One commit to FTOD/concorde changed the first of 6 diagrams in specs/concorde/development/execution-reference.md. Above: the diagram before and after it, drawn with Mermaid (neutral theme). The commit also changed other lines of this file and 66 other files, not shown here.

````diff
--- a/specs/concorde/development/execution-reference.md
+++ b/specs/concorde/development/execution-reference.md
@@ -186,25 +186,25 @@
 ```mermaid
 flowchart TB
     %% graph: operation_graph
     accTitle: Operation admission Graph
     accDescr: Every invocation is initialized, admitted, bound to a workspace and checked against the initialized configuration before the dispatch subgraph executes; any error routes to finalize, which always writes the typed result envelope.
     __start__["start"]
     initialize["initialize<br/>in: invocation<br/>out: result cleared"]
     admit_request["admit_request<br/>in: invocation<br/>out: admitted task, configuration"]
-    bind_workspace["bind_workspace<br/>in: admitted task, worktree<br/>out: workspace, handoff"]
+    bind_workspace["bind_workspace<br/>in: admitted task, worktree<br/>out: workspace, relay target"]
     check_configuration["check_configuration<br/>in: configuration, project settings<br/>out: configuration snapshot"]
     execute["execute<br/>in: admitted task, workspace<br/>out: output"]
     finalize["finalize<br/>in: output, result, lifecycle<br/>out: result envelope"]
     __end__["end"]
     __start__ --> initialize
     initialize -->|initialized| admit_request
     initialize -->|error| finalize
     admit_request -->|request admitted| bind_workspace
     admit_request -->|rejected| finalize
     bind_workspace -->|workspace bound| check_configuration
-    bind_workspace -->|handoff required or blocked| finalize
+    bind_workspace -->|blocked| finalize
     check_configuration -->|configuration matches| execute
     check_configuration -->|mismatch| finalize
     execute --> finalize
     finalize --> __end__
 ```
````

==

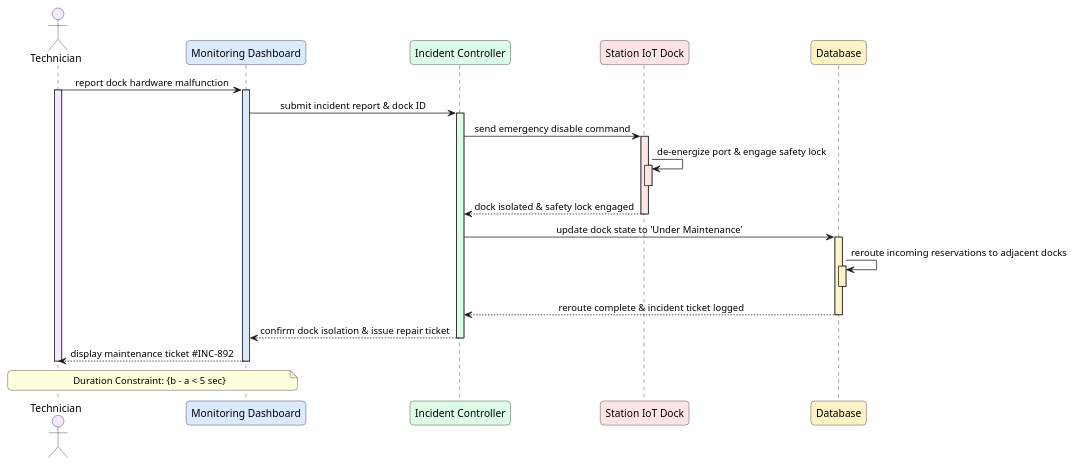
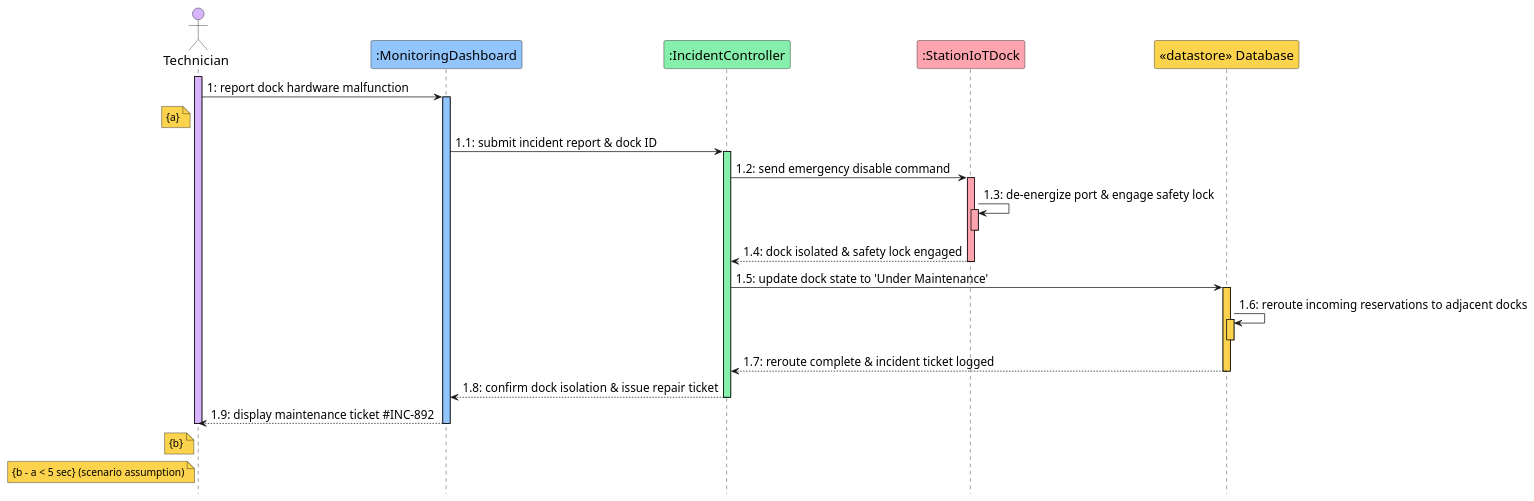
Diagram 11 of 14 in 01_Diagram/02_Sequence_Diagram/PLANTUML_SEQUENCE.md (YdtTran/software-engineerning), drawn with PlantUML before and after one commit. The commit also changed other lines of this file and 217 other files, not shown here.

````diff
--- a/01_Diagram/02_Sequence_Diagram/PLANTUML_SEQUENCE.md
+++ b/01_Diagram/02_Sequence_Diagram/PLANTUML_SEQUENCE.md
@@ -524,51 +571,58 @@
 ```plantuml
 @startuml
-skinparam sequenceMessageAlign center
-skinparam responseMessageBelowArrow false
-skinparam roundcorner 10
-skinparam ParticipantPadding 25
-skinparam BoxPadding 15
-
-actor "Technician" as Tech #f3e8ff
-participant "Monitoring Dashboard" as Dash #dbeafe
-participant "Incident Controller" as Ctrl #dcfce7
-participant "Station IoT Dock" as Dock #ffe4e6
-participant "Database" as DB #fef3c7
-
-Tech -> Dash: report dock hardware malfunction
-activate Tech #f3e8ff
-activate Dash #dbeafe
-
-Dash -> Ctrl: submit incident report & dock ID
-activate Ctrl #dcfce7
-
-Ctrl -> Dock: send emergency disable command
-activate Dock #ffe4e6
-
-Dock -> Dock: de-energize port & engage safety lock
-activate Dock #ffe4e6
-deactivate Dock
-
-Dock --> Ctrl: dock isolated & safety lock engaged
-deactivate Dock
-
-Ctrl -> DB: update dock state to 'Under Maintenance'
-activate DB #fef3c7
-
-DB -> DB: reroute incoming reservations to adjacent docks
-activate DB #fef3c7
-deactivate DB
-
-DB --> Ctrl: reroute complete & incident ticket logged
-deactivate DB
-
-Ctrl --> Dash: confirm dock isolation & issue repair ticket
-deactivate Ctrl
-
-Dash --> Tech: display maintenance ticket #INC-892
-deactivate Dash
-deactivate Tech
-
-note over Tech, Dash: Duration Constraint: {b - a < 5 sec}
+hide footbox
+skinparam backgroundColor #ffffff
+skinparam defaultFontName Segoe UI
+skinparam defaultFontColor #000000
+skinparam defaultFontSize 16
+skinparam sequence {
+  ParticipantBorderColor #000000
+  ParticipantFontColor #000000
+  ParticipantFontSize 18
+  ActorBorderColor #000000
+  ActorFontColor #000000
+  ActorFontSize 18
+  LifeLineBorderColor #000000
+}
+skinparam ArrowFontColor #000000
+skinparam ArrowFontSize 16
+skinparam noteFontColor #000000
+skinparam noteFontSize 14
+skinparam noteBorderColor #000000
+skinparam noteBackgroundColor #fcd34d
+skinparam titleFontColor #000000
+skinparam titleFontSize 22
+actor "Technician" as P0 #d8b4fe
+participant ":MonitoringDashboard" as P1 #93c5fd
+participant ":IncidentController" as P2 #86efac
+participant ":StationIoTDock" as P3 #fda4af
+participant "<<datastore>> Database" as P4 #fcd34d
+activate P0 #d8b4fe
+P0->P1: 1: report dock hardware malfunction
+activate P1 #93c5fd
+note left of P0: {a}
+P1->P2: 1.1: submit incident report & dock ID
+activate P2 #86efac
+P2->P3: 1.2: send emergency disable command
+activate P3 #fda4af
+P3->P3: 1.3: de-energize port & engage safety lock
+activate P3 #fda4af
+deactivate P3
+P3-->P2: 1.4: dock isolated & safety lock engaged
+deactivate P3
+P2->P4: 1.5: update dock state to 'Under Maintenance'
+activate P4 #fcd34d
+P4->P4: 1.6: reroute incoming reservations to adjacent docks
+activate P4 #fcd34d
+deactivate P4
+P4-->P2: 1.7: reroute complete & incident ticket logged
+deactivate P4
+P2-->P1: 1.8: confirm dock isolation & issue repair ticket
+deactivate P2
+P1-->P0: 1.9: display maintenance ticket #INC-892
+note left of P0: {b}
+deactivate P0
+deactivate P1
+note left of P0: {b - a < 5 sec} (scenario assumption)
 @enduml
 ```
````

**Activity**
Return every line from the entries above that contains the word "Ctrl".

**Reply**
-participant "Incident Controller" as Ctrl #dcfce7
-Dash -> Ctrl: submit incident report & dock ID
-activate Ctrl #dcfce7
-Ctrl -> Dock: send emergency disable command
-Dock --> Ctrl: dock isolated & safety lock engaged
-Ctrl -> DB: update dock state to 'Under Maintenance'
-DB --> Ctrl: reroute complete & incident ticket logged
-Ctrl --> Dash: confirm dock isolation & issue repair ticket
-deactivate Ctrl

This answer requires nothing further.